##### WORKING DATA

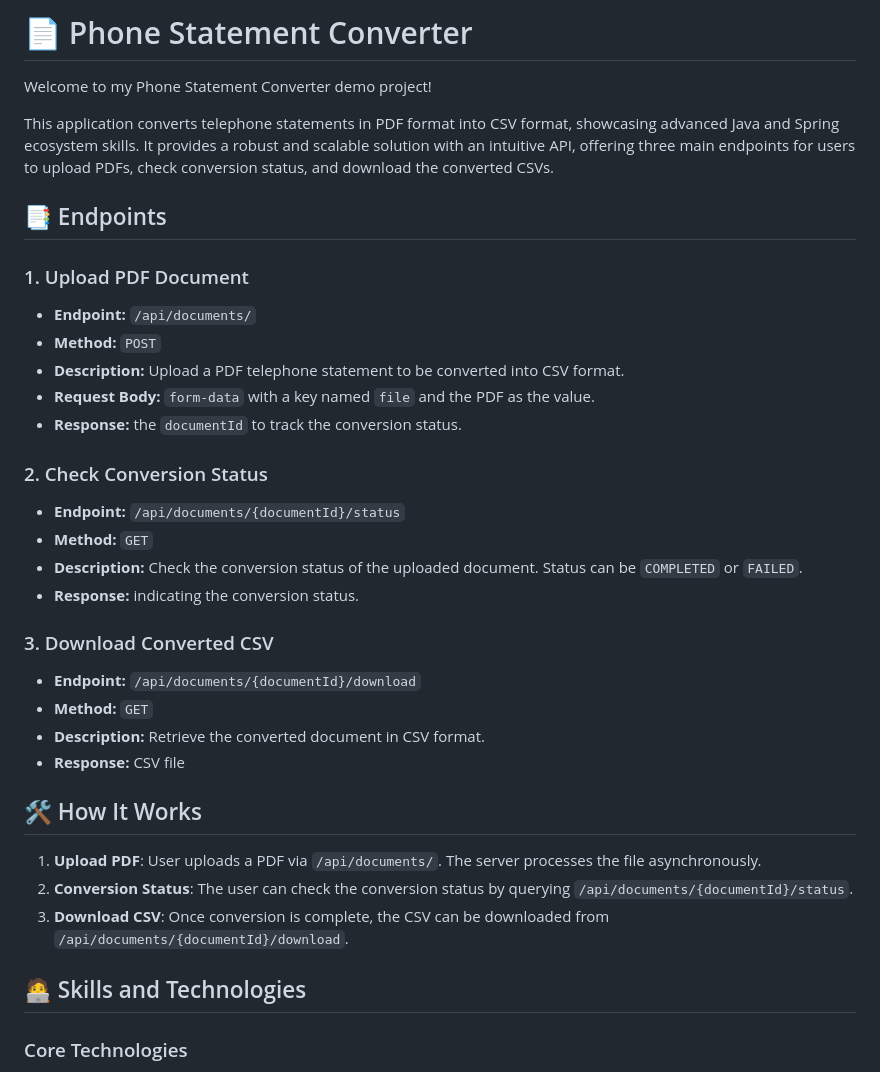
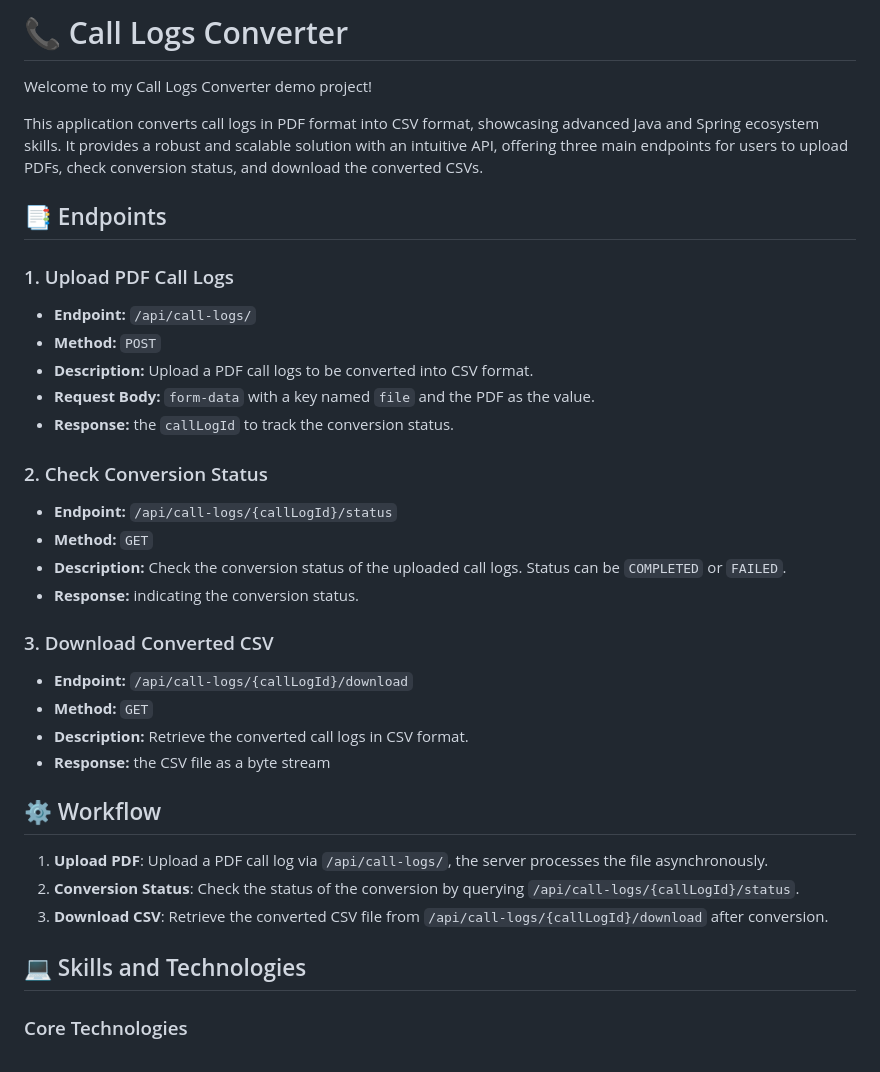
Before and after one commit to lfavreli/call-logs-converter, a Markdown page: README.md, the part around the change. Drawn GitHub-style.

Commit message:
doc: update README with call logs terminology

```diff
--- a/README.md
+++ b/README.md
@@ -1,37 +1,37 @@
-# 📄 Phone Statement Converter
+# 📞 Call Logs Converter
 
-Welcome to my Phone Statement Converter demo project!
+Welcome to my Call Logs Converter demo project!
 
-This application converts telephone statements in PDF format into CSV format, showcasing advanced Java and Spring ecosystem skills. It provides a robust and scalable solution with an intuitive API, offering three main endpoints for users to upload PDFs, check conversion status, and download the converted CSVs.
+This application converts call logs in PDF format into CSV format, showcasing advanced Java and Spring ecosystem skills. It provides a robust and scalable solution with an intuitive API, offering three main endpoints for users to upload PDFs, check conversion status, and download the converted CSVs.
 
 ## 📑 Endpoints
 
-### 1. Upload PDF Document
-- **Endpoint:** `/api/documents/`
+### 1. Upload PDF Call Logs
+- **Endpoint:** `/api/call-logs/`
 - **Method:** `POST`
-- **Description:** Upload a PDF telephone statement to be converted into CSV format.
+- **Description:** Upload a PDF call logs to be converted into CSV format.
 - **Request Body:** `form-data` with a key named `file` and the PDF as the value.
-- **Response:** the `documentId` to track the conversion status.
+- **Response:** the `callLogId` to track the conversion status.
 
 ### 2. Check Conversion Status
-- **Endpoint:** `/api/documents/{documentId}/status`
+- **Endpoint:** `/api/call-logs/{callLogId}/status`
 - **Method:** `GET`
-- **Description:** Check the conversion status of the uploaded document. Status can be `COMPLETED` or `FAILED`.
+- **Description:** Check the conversion status of the uploaded call logs. Status can be `COMPLETED` or `FAILED`.
 - **Response:** indicating the conversion status.
 
 ### 3. Download Converted CSV
-- **Endpoint:** `/api/documents/{documentId}/download`
+- **Endpoint:** `/api/call-logs/{callLogId}/download`
 - **Method:** `GET`
-- **Description:** Retrieve the converted document in CSV format.
-- **Response:** CSV file
+- **Description:** Retrieve the converted call logs in CSV format.
+- **Response:** the CSV file as a byte stream
 
-## 🛠️ How It Works
+## ⚙️ Workflow
 
-1. **Upload PDF**: User uploads a PDF via `/api/documents/`. The server processes the file asynchronously.
-2. **Conversion Status**: The user can check the conversion status by querying `/api/documents/{documentId}/status`.
-3. **Download CSV**: Once conversion is complete, the CSV can be downloaded from `/api/documents/{documentId}/download`.
+1. **Upload PDF**: Upload a PDF call log via `/api/call-logs/`, the server processes the file asynchronously.
+2. **Conversion Status**: Check the status of the conversion by querying `/api/call-logs/{callLogId}/status`.
+3. **Download CSV**: Retrieve the converted CSV file from `/api/call-logs/{callLogId}/download` after conversion.
 
-## 🧑‍💻 Skills and Technologies
+## 💻 Skills and Technologies
 
 ### Core Technologies
 
```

##########

• **EXERCISE PROMPT**:
Because the pictures are not wanted, retype only the text of every record, exactly as given.

• **RESPONSE BOX**:
Before and after one commit to lfavreli/call-logs-converter, a Markdown page: README.md, the part around the change. Drawn GitHub-style.

Commit message:
doc: update README with call logs terminology

```diff
--- a/README.md
+++ b/README.md
@@ -1,37 +1,37 @@
-# 📄 Phone Statement Converter
+# 📞 Call Logs Converter
 
-Welcome to my Phone Statement Converter demo project!
+Welcome to my Call Logs Converter demo project!
 
-This application converts telephone statements in PDF format into CSV format, showcasing advanced Java and Spring ecosystem skills. It provides a robust and scalable solution with an intuitive API, offering three main endpoints for users to upload PDFs, check conversion status, and download the converted CSVs.
+This application converts call logs in PDF format into CSV format, showcasing advanced Java and Spring ecosystem skills. It provides a robust and scalable solution with an intuitive API, offering three main endpoints for users to upload PDFs, check conversion status, and download the converted CSVs.
 
 ## 📑 Endpoints
 
-### 1. Upload PDF Document
-- **Endpoint:** `/api/documents/`
+### 1. Upload PDF Call Logs
+- **Endpoint:** `/api/call-logs/`
 - **Method:** `POST`
-- **Description:** Upload a PDF telephone statement to be converted into CSV format.
+- **Description:** Upload a PDF call logs to be converted into CSV format.
 - **Request Body:** `form-data` with a key named `file` and the PDF as the value.
-- **Response:** the `documentId` to track the conversion status.
+- **Response:** the `callLogId` to track the conversion status.
 
 ### 2. Check Conversion Status
-- **Endpoint:** `/api/documents/{documentId}/status`
+- **Endpoint:** `/api/call-logs/{callLogId}/status`
 - **Method:** `GET`
-- **Description:** Check the conversion status of the uploaded document. Status can be `COMPLETED` or `FAILED`.
+- **Description:** Check the conversion status of the uploaded call logs. Status can be `COMPLETED` or `FAILED`.
 - **Response:** indicating the conversion status.
 
 ### 3. Download Converted CSV
-- **Endpoint:** `/api/documents/{documentId}/download`
+- **Endpoint:** `/api/call-logs/{callLogId}/download`
 - **Method:** `GET`
-- **Description:** Retrieve the converted document in CSV format.
-- **Response:** CSV file
+- **Description:** Retrieve the converted call logs in CSV format.
+- **Response:** the CSV file as a byte stream
 
-## 🛠️ How It Works
+## ⚙️ Workflow
 
-1. **Upload PDF**: User uploads a PDF via `/api/documents/`. The server processes the file asynchronously.
-2. **Conversion Status**: The user can check the conversion status by querying `/api/documents/{documentId}/status`.
-3. **Download CSV**: Once conversion is complete, the CSV can be downloaded from `/api/documents/{documentId}/download`.
+1. **Upload PDF**: Upload a PDF call log via `/api/call-logs/`, the server processes the file asynchronously.
+2. **Conversion Status**: Check the status of the conversion by querying `/api/call-logs/{callLogId}/status`.
+3. **Download CSV**: Retrieve the converted CSV file from `/api/call-logs/{callLogId}/download` after conversion.
 
-## 🧑‍💻 Skills and Technologies
+## 💻 Skills and Technologies
 
 ### Core Technologies
 
```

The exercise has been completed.